January 8, 2007

Emmylou Harris has joined a stellar line-up of singers and speakers at Calvin College's biennial Festival of Faith & Music.

Harris has produced 23 solo albums and numerous compilations and collaborations over the course of a career that is nearing 40 years and has included such genres as folk, country rock, country, bluegrass, rock, pop and alt-country.

She is joined as a Festival headliner by Sufjan Stevens, Neko Case and Anathallo, with keynote addresses by Lauren Winner and David Dark.

The 2007 festival is scheduled for March 30-31 on Calvin's Grand Rapids, Mich. campus.

Ken Heffner, director of student activities at Calvin, says the Festival is "dedicated to exploring the conversation between faith and the art of music."  Its goal, he says, is to create community among musicians, critics, theologians and listeners from a variety of backgrounds.

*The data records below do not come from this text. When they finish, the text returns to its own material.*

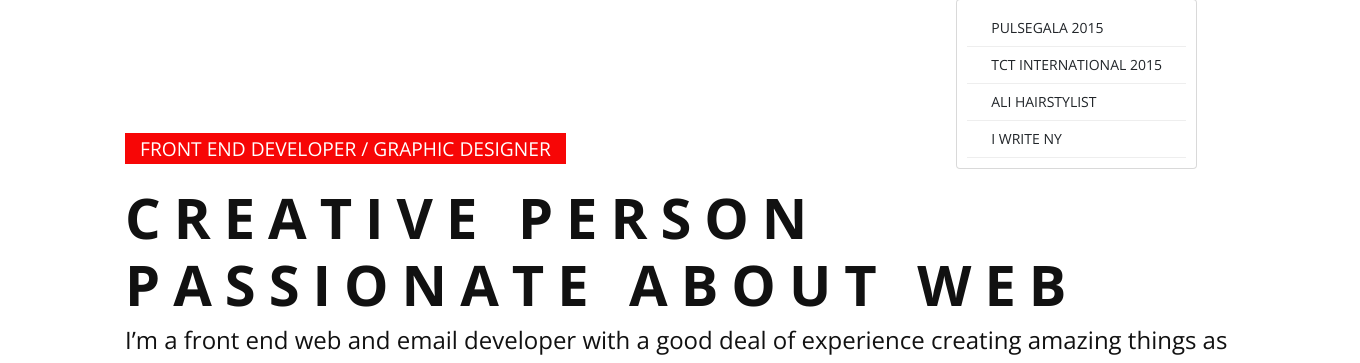
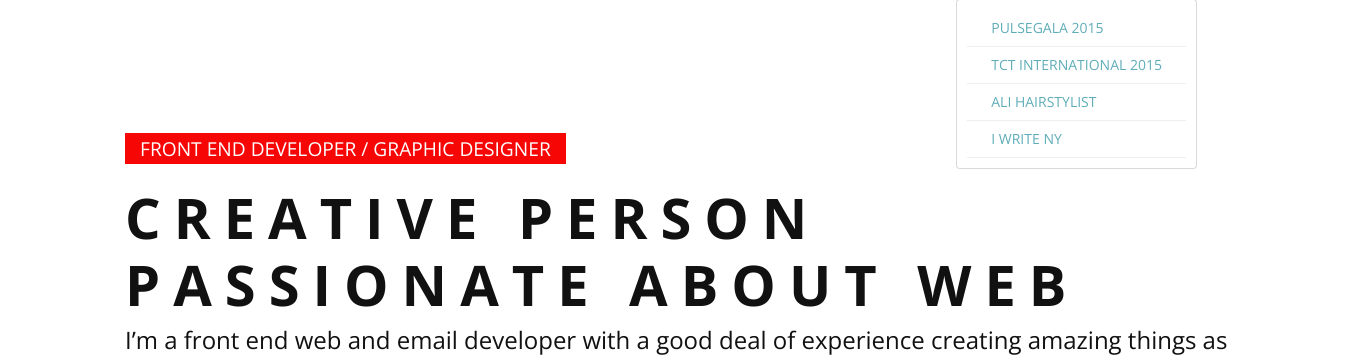
Before and after one commit to susanndelgado/cv, a PHP site: page /index.html in a window 1360 px wide, after a click on "Showcase". Shown: the part 57-420 px from the top of the page. Run offline with PHP 8.4, Linux system fonts and the light colour scheme; some libraries are stand-ins or nearby versions; some web fonts are replaced.

Commit message:
Add files via upload
changed anchor tag color

```diff
--- a/css/style.css
+++ b/css/style.css
@@ -109,7 +109,7 @@ a {
     outline: none !important;
     box-shadow: none !important; }
 
-a:visited{
+a, a:visited, .dropdown-item{
   color: #60adb8;
 }
 .btn.focus, .btn:focus {
```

Stevens, a Michigan native whose creative sound and brilliant poetry is gaining him international recognition as an intriguing Christian artist will play on March 30.  Harris and Case will play March 31 and span the gap between classic and alt country. 
Winner is author of Mudhouse Sabbath and Real Sex: The Naked Truth about Chastity, while Dark is author of Everyday Apocalypse and The Gospel According to America.

The festival also will welcome Andrew Beaujon, author of Body Piercing Saved My Life, which is an outside journalist's perspective on the Christian music scene and includes a chapter on the 2005 Festival of Faith and Music at Calvin.

In the theology track, married authors Brian Walsh and Sylvia Keesmaat (Colossians Remixed) will lead workshops and conduct worship on Saturday morning. Josh Jackson from Paste Magazine will bring an editor's perspective, while Heffner, Steve Austin and Jeff Rioux will lead a roundtable for student activities. Other presenters include critic Benjamin Squires, singer-songwriter Jan Krist and author Steve Stockman.

In a post-festival reflection after the 2005 gathering, Stockman wrote: "As I moved between seminar, concert, creative worship and conversation I found myself in a community whose lungs had been filled with a short sharp burst of oxygen that might just keep me spiritually alive for months to come. [Calvin College] has created something that is too precious to have been planned*. For 36 hours we shared something above us, underneath us and surrounding us and we basked in the sacred space."